  • Erika Peterson died in 1961 when her doctors obtained her husband's permission to perform a "therapeutic" abortion.
  • "Molly" Roe died in 1975 when her doctors made the dubious decision to perform a saline abortion to improve her chances of surviving a lupus crisis.

Sources:





  1. 1900s
  2. 1910-1919
  3. 1920s
  4. 1930s
  5. 1940s
  6. 1950s
  7. 1960s
  8. 1970s
  9. 1980s
  10. 1990s
  11. 19th century
  12. 2000-2009
  13. 20s
  14. 30s
  15. 40s
  16. NAF
  17. abortifacient
  18. abortion
  19. abortion mill
  20. abortion mortality
  21. abortionists
  22. abortionists -- female
  23. abortionists -- male
  24. alabama
  25. anesthesia
  26. arizona
  27. black women
  28. born alive
  29. botched abortion
  30. california
  31. chicago
  32. colorado
  33. connecticut
  34. cover-up
  35. death
  36. deaths
  37. deception
  38. delay in transport
  39. delay in treatment
  40. district of columbia
  41. dumped body
  42. ectopic
  43. embolism
  44. falsifying forms
  45. fetal indications
  46. florida
  47. former criminal abortionist
  48. george tiller
  49. georgia
  50. hemorrhage death
  51. hospitals
  52. illegal - doctor
  53. illegal - midwife
  54. illegal - nurse
  55. illegal - paramedical
  56. illegal - post roe
  57. illegal - unknown
  58. illegal - untrained

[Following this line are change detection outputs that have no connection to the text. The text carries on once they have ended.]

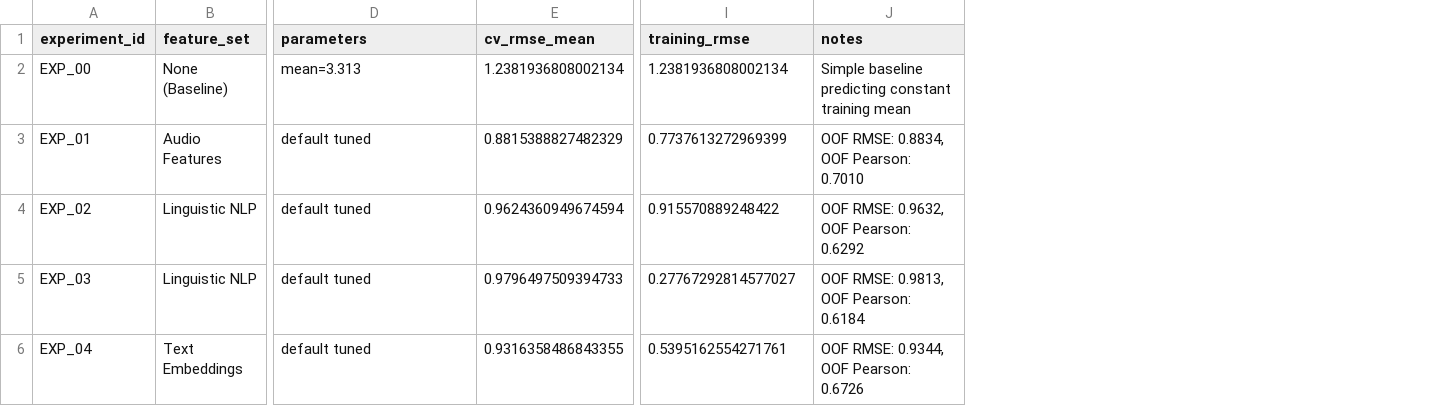
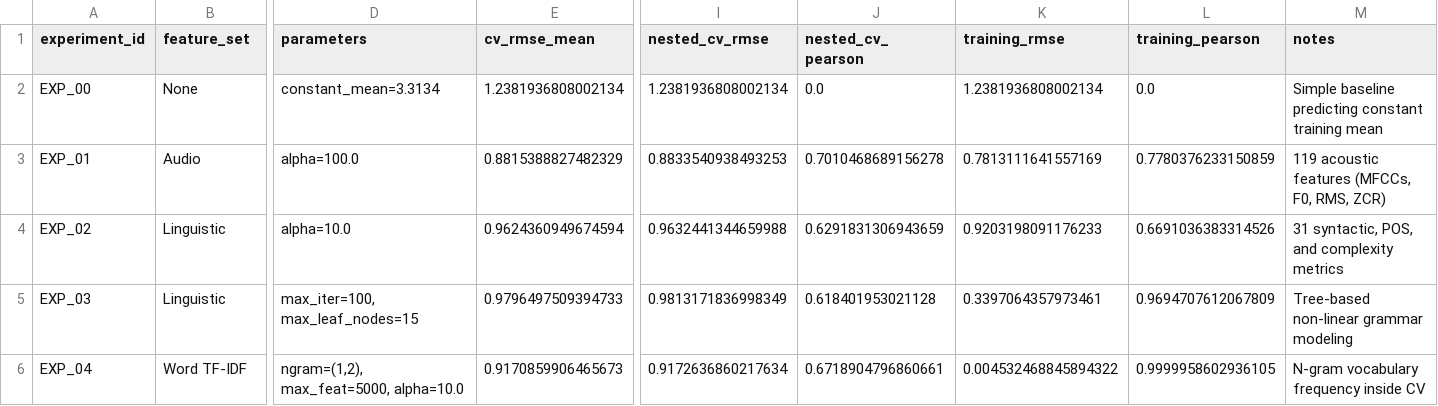
Before and after one commit to eklavya434/shlproject, a CSV file: artifacts/experiment_results.csv, drawn as a sheet; only a part is shown, gaps mark what is left out; addresses are those after the commit; the diff covers the shown part only; the diff names each change by its address in the sheet, - before the commit and + after, or states it on an @@ line.

```diff
--- a/artifacts/experiment_results.csv
+++ b/artifacts/experiment_results.csv
+column I (nested_cv_rmse), rows 2-6: 1.2381936808002134 | 0.8833540938493253 | 0.9632441344659988 | 0.9813171836998349 | 0.9172636860217634
+column J (nested_cv_pearson), rows 2-6: 0.0 | 0.7010468689156278 | 0.6291831306943659 | 0.618401953021128 | 0.6718904796860661
+column L (training_pearson), rows 2-6: 0.0 | 0.7780376233150859 | 0.6691036383314526 | 0.9694707612067809 | 0.9999958602936105
-B2 (feature_set): None (Baseline)
+B2 (feature_set): None
-D2 (parameters): mean=3.313
+D2 (parameters): constant_mean=3.3134
-B3 (feature_set): Audio Features
+B3 (feature_set): Audio
-D3 (parameters): default tuned
+D3 (parameters): alpha=100.0
-K3 (training_rmse): 0.7737613272969399
+K3 (training_rmse): 0.7813111641557169
-M3 (notes): OOF RMSE: 0.8834, OOF Pearson: 0.7010
+M3 (notes): 119 acoustic features (MFCCs, F0, RMS, ZCR)
-B4:B5 (feature_set): Linguistic NLP
+B4:B5 (feature_set): Linguistic
-D4 (parameters): default tuned
+D4 (parameters): alpha=10.0
-K4 (training_rmse): 0.915570889248422
+K4 (training_rmse): 0.9203198091176233
-M4 (notes): OOF RMSE: 0.9632, OOF Pearson: 0.6292
+M4 (notes): 31 syntactic, POS, and complexity metrics
-D5 (parameters): default tuned
+D5 (parameters): max_iter=100, max_leaf_nodes=15
-K5 (training_rmse): 0.27767292814577027
+K5 (training_rmse): 0.3397064357973461
-M5 (notes): OOF RMSE: 0.9813, OOF Pearson: 0.6184
+M5 (notes): Tree-based non-linear grammar modeling
-B6 (feature_set): Text Embeddings
+B6 (feature_set): Word TF-IDF
-D6 (parameters): default tuned
+D6 (parameters): ngram=(1,2), max_feat=5000, alpha=10.0
-E6 (cv_rmse_mean): 0.9316358486843355
+E6 (cv_rmse_mean): 0.9170859906465673
-K6 (training_rmse): 0.5395162554271761
+K6 (training_rmse): 0.004532468845894322
-M6 (notes): OOF RMSE: 0.9344, OOF Pearson: 0.6726
+M6 (notes): N-gram vocabulary frequency inside CV
```
Also changed, not shown: 1 added row and 53 edited cells elsewhere in this file, artifacts/predictions/top_10_best_predictions.csv, artifacts/predictions/top_10_worst_predictions.csv, 26 other files.
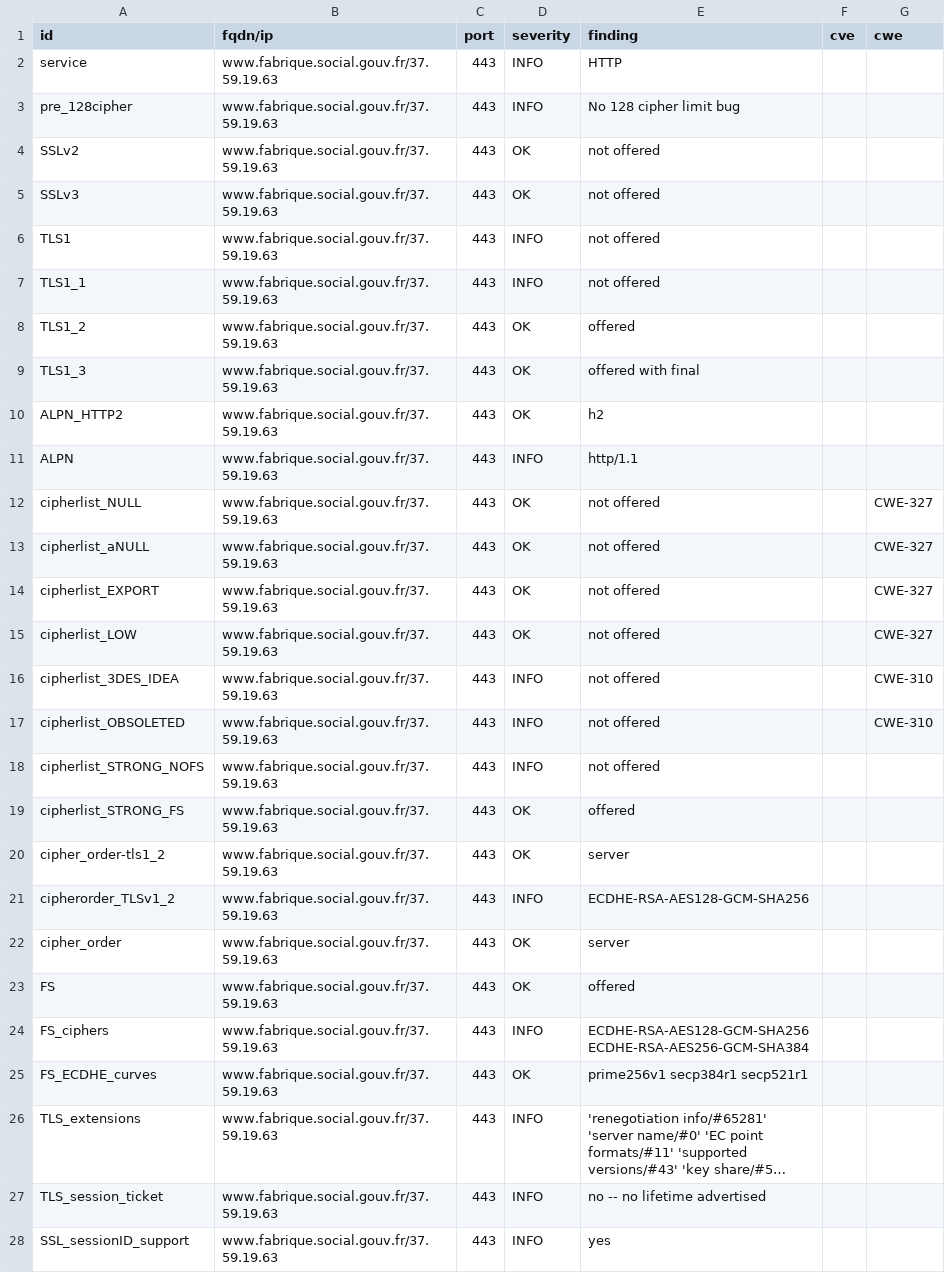
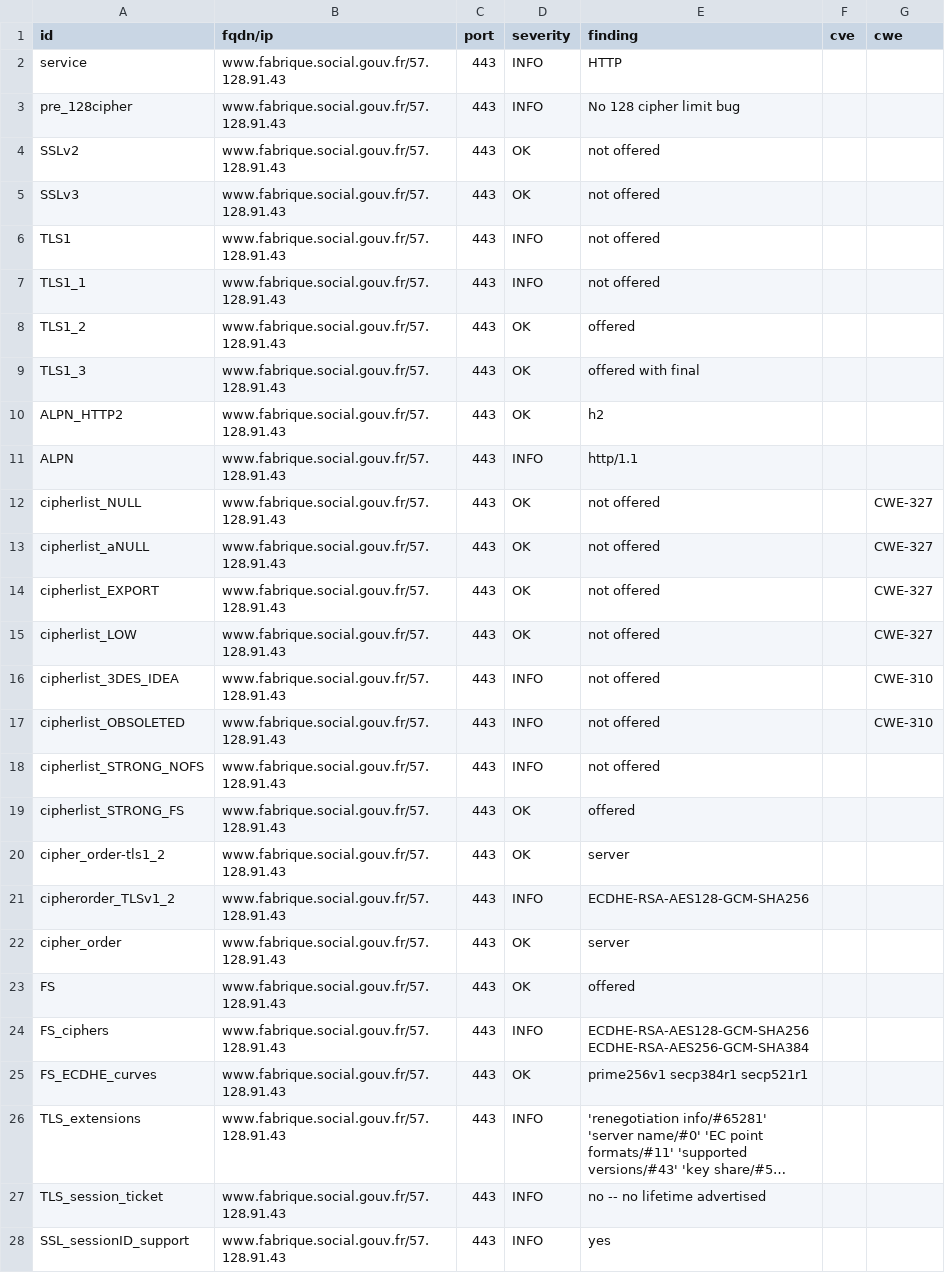
Before and after one commit to villesinternet/dashlord-collectivites, a CSV file: results/aHR0cHM6Ly93d3cuZmFicmlxdWUuc29jaWFsLmdvdXYuZnI=/testssl.csv, drawn as a sheet; only a part is shown; long unchanged cells end in …; the diff covers the shown part only; the diff names each change by its address in the sheet, - before the commit and + after, or states it on an @@ line.

Commit message:
update: https://www.fabrique.social.gouv.fr

```diff
--- a/results/aHR0cHM6Ly93d3cuZmFicmlxdWUuc29jaWFsLmdvdXYuZnI=/testssl.csv
+++ b/results/aHR0cHM6Ly93d3cuZmFicmlxdWUuc29jaWFsLmdvdXYuZnI=/testssl.csv
-B2:B28 (fqdn/ip): www.fabrique.social.gouv.fr/37.59.19.63
+B2:B28 (fqdn/ip): www.fabrique.social.gouv.fr/57.128.91.43
```
Also changed, not shown: 132 edited cells elsewhere in this file, 15 other files.
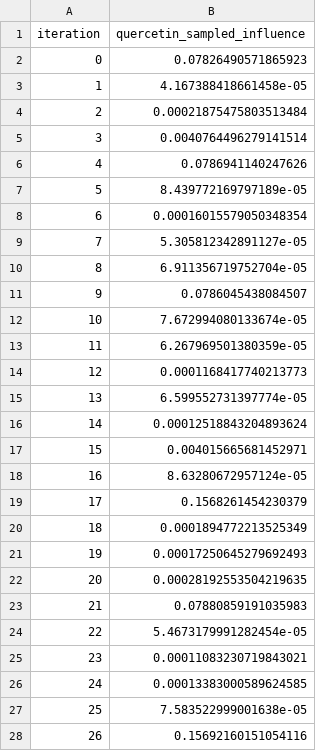
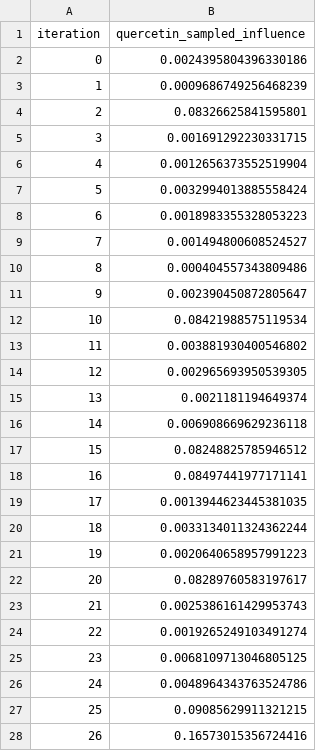
Before and after one commit to antonybevan/h-perforatum-network-tox, a CSV file: results/bootstrap_sensitivity.csv, drawn as a sheet; only a part is shown; the diff covers the shown part only.

```diff
--- a/results/bootstrap_sensitivity.csv
+++ b/results/bootstrap_sensitivity.csv
@@ -1,28 +1,28 @@
 iteration,quercetin_sampled_influence
-0,0.07826490571865923
-1,4.167388418661458e-05
-2,0.00021875475803513484
-3,0.0040764496279141514
-4,0.0786941140247626
-5,8.439772169797189e-05
-6,0.00016015579050348354
-7,5.305812342891127e-05
-8,6.911356719752704e-05
-9,0.0786045438084507
-10,7.672994080133674e-05
-11,6.267969501380359e-05
-12,0.0001168417740213773
-13,6.599552731397774e-05
-14,0.00012518843204893624
-15,0.004015665681452971
-16,8.63280672957124e-05
-17,0.1568261454230379
-18,0.0001894772213525349
-19,0.00017250645279692493
-20,0.00028192553504219635
-21,0.07880859191035983
-22,5.4673179991282454e-05
-23,0.00011083230719843021
-24,0.00013383000589624585
-25,7.583522999001638e-05
-26,0.15692160151054116
+0,0.0024395804396330186
+1,0.0009686749256468239
+2,0.08326625841595801
+3,0.001691292230331715
+4,0.0012656373552519904
+5,0.0032994013885558424
+6,0.0018983355328053223
+7,0.001494800608524527
+8,0.000404557343809486
+9,0.002390450872805647
+10,0.08421988575119534
+11,0.003881930400546802
+12,0.002965693950539305
+13,0.0021181194649374
+14,0.006908669629236118
+15,0.08248825785946512
+16,0.08497441977171141
+17,0.0013944623445381035
+18,0.0033134011324362244
+19,0.0020640658957991223
+20,0.08289760583197617
+21,0.0025386161429953743
+22,0.0019265249103491274
+23,0.0068109713046805125
+24,0.0048964343763524786
+25,0.09085629911321215
+26,0.16573015356724416
```
Also changed, not shown: 73 edited cells elsewhere in this file, results/final_statistics.csv, 2 other files.
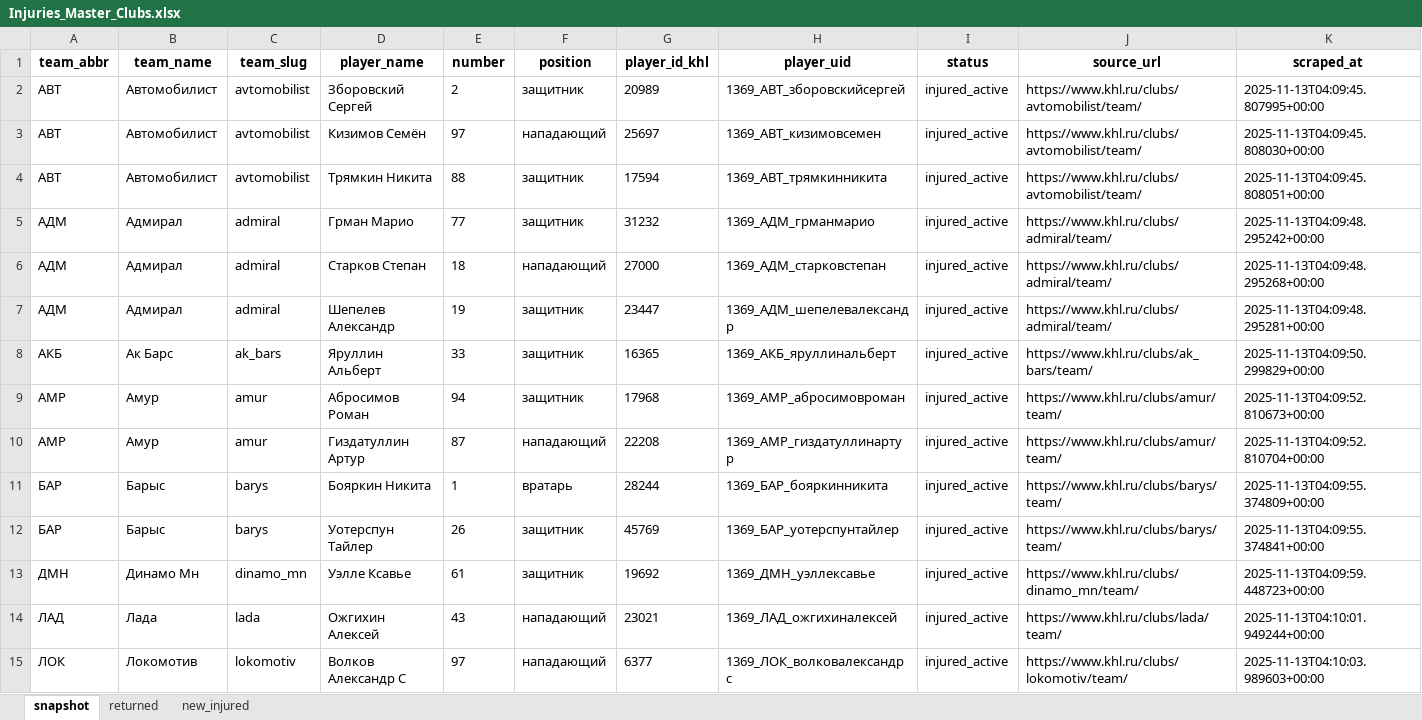
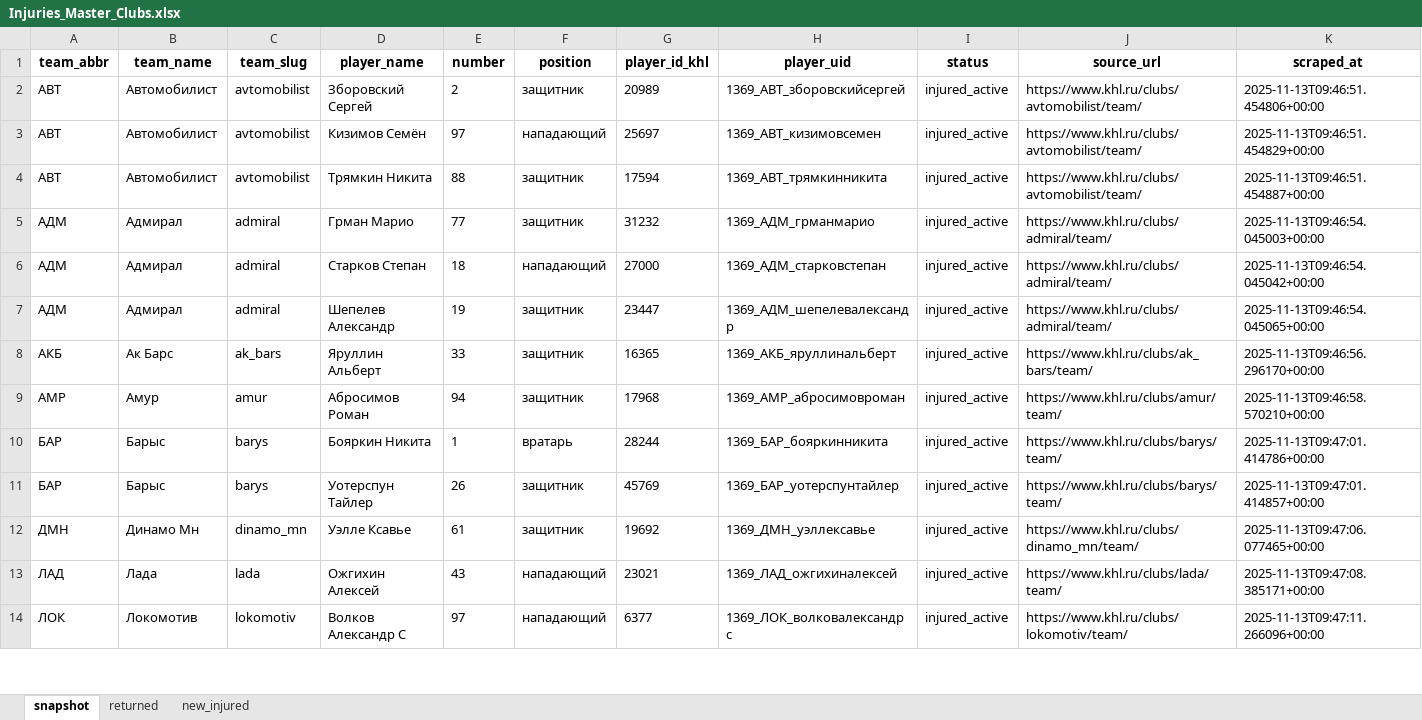
Before and after one commit to GG-Andrew/khl-cloud-results, an Excel workbook: khl/Injuries_Master_Clubs.xlsx, sheet snapshot, drawn as a sheet; only a part is shown; values as stored, in another font and other column widths than the file's, no borders; removed rows and columns are numbered as before the commit, all else as after; the diff covers the shown part only; the diff names each change by its address in the sheet, - before the commit and + after, or states it on an @@ line.

```diff
--- a/khl/Injuries_Master_Clubs.xlsx (sheet snapshot)
+++ b/khl/Injuries_Master_Clubs.xlsx (sheet snapshot)
-K2 (scraped_at): 2025-11-13T04:09:45.807995+00:00
+K2 (scraped_at): 2025-11-13T09:46:51.454806+00:00
-K3 (scraped_at): 2025-11-13T04:09:45.808030+00:00
+K3 (scraped_at): 2025-11-13T09:46:51.454829+00:00
-K4 (scraped_at): 2025-11-13T04:09:45.808051+00:00
+K4 (scraped_at): 2025-11-13T09:46:51.454887+00:00
-K5 (scraped_at): 2025-11-13T04:09:48.295242+00:00
+K5 (scraped_at): 2025-11-13T09:46:54.045003+00:00
-K6 (scraped_at): 2025-11-13T04:09:48.295268+00:00
+K6 (scraped_at): 2025-11-13T09:46:54.045042+00:00
-K7 (scraped_at): 2025-11-13T04:09:48.295281+00:00
+K7 (scraped_at): 2025-11-13T09:46:54.045065+00:00
-K8 (scraped_at): 2025-11-13T04:09:50.299829+00:00
+K8 (scraped_at): 2025-11-13T09:46:56.296170+00:00
-K9 (scraped_at): 2025-11-13T04:09:52.810673+00:00
+K9 (scraped_at): 2025-11-13T09:46:58.570210+00:00
-row 10: АМР | Амур | amur | Гиздатуллин Артур | 87 | нападающий | 22208 | 1369_АМР_гиздатуллинартур | injured_active | https://www.khl.ru/clubs/amur/team/ | 2025-11-13T04:09:52.810704+00:00
-K10 (scraped_at): 2025-11-13T04:09:55.374809+00:00
+K10 (scraped_at): 2025-11-13T09:47:01.414786+00:00
-K11 (scraped_at): 2025-11-13T04:09:55.374841+00:00
+K11 (scraped_at): 2025-11-13T09:47:01.414857+00:00
-K12 (scraped_at): 2025-11-13T04:09:59.448723+00:00
+K12 (scraped_at): 2025-11-13T09:47:06.077465+00:00
-K13 (scraped_at): 2025-11-13T04:10:01.949244+00:00
+K13 (scraped_at): 2025-11-13T09:47:08.385171+00:00
-K14 (scraped_at): 2025-11-13T04:10:03.989603+00:00
+K14 (scraped_at): 2025-11-13T09:47:11.266096+00:00
```
Also changed, not shown: 2 removed rows and 33 edited cells elsewhere in this sheet, sheet returned, khl/Form-5_Games_actaul.xlsx, khl/Form-5_Games_home_away.xlsx, 7 other files.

  59. illegal abortion
  60. illinois
  61. inadequate documents
  62. inadequate equipment
  63. inadequate resuscitation
  64. incomplete abortion
  65. indiana
  66. infection
  67. kansas
  68. llinois
  69. louisiana
  70. maryland
  71. massachusetts
  72. maternal indications
  73. maternal mortality
  74. michigan
  75. mills
  76. missouri
  77. mortality
  78. national abortion federation
  79. new jersey
  80. new mexico
  81. new york
  82. north carolina
  83. ohio
  84. oklahoma
  85. pennsylvania
  86. planned parenthood
  87. pre-roe legal
  88. previous misconduct
  89. prostaglandin
  90. quackery
  91. questionable stories
  92. ru-486
  93. rupture
  94. saline
  95. secret abortion
  96. self-induced
  97. suicide
  98. teens
  99. texas
  100. wisconsin